Forced. The cynicism, the profanity, the wit, the emotions exhibited in conversations, all seem to be a struggle or, similarly to above, off for the characters with whatever they’re involved.

Detailed with lots of extraneous information. There is a lot of description, almost too much in many chapters. Jones constantly interrupts his actions scenes with various descriptions which are somewhat distracting. I wasn’t sure what type of story it really wanted to be. It starts near the end of a court room trial, then moves along to some personal stuff with the detective, then bits here and there with Lyons sticking his nose into the case. Marks finally does a little investigating. A disjointed time period on the Caribbean island and a strange hostage situation lasting a little too long.

My ranking:

Yellow Belt

Tuesday, July 5, 2011

Deed to Death

By D.B. Henson

Realtor Toni Matthews does not believe her fiancée, Scott, killed himself at his construction site. The police won't listen, Scott's brother is contesting the will, and Toni soon finds herself in mortal danger when she starts discovering clues that point in a different direction than suicide.
Who killed Scott and who's trying to kill her? The brother? Scott's supposed girlfriend? A construction worker who disappeared after Scott died? Scott's partner? Toni must use her intelligence to stay one step ahead, even to the point of playing dead. It was too late for her fiancée and the damaging information he discovered and left for her. Who can Tony trust before she finds it's too late for her?

This is not something totally new, but fresh enough to enjoy. There's enough suspense and clues to keep the reader guessing

Toni Matthews – Realtor. Estranged from her mother. Has a lot of friends in the business and with her husbands construction firm. Is feeling on top of the world and looking forward to a happy life until her husband dies.

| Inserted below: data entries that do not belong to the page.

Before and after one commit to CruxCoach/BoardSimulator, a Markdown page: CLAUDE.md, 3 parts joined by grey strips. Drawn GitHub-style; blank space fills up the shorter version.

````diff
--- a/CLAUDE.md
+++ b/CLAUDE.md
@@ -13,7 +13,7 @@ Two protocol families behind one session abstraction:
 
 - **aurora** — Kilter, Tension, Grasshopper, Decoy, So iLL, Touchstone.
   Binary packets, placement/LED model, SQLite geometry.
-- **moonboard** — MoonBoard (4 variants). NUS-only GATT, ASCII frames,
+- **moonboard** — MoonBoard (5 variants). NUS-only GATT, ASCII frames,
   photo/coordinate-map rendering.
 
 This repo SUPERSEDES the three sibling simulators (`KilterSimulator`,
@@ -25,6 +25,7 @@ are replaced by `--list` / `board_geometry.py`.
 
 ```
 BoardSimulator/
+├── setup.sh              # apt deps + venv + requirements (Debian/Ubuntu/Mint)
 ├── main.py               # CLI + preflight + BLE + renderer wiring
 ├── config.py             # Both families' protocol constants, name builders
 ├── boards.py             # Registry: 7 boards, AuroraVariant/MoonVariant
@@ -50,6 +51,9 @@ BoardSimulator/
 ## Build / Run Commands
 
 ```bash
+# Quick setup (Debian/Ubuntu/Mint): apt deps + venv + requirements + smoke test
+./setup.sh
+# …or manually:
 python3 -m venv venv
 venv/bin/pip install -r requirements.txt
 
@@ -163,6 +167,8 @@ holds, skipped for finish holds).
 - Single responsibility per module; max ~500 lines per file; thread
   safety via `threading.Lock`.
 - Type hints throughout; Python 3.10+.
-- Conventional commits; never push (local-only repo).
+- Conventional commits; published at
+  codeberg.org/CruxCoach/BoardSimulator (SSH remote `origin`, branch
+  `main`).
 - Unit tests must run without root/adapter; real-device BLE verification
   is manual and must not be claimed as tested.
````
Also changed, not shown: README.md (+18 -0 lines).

Brian Chadwick – Scott's brother. Reporter. Kept his distance from Scott after high school graduation because of a sister's death. Thinks Toni is only after Scott's money. Doesn't mind a bit of B&E and 'bug' work to keep track of Toni's movements.

Mark – Lawyer. In love with Toni and only wants the best for her. He hopes maybe Toni will come to love him now that Scott's dead.

Clint Shore – Scott's partner. He was the behind-the-scenes man while Scott was the promoter.

Jill Shore – Clint's wife. Part of friendly foursome with Scott, Clint, and Toni.

Fairly defined characters. The author provides enough insight into each to keep them interesting. There are good supporting characters and mystery aficionados will recognize at least one of them is guilty.

Straightforward, nothing complex, nothing exciting or deep.

Fairly clean. Some profanity, but nothing extreme. Short chapters, tight scenes. Mildly intense action. This reader didn't think the book was a 'page-turner' or a 'non-stop action, can't put it down till the end' story, but a well written mystery with enough red herrings to keep you guessing.

My ranking:

Green Belt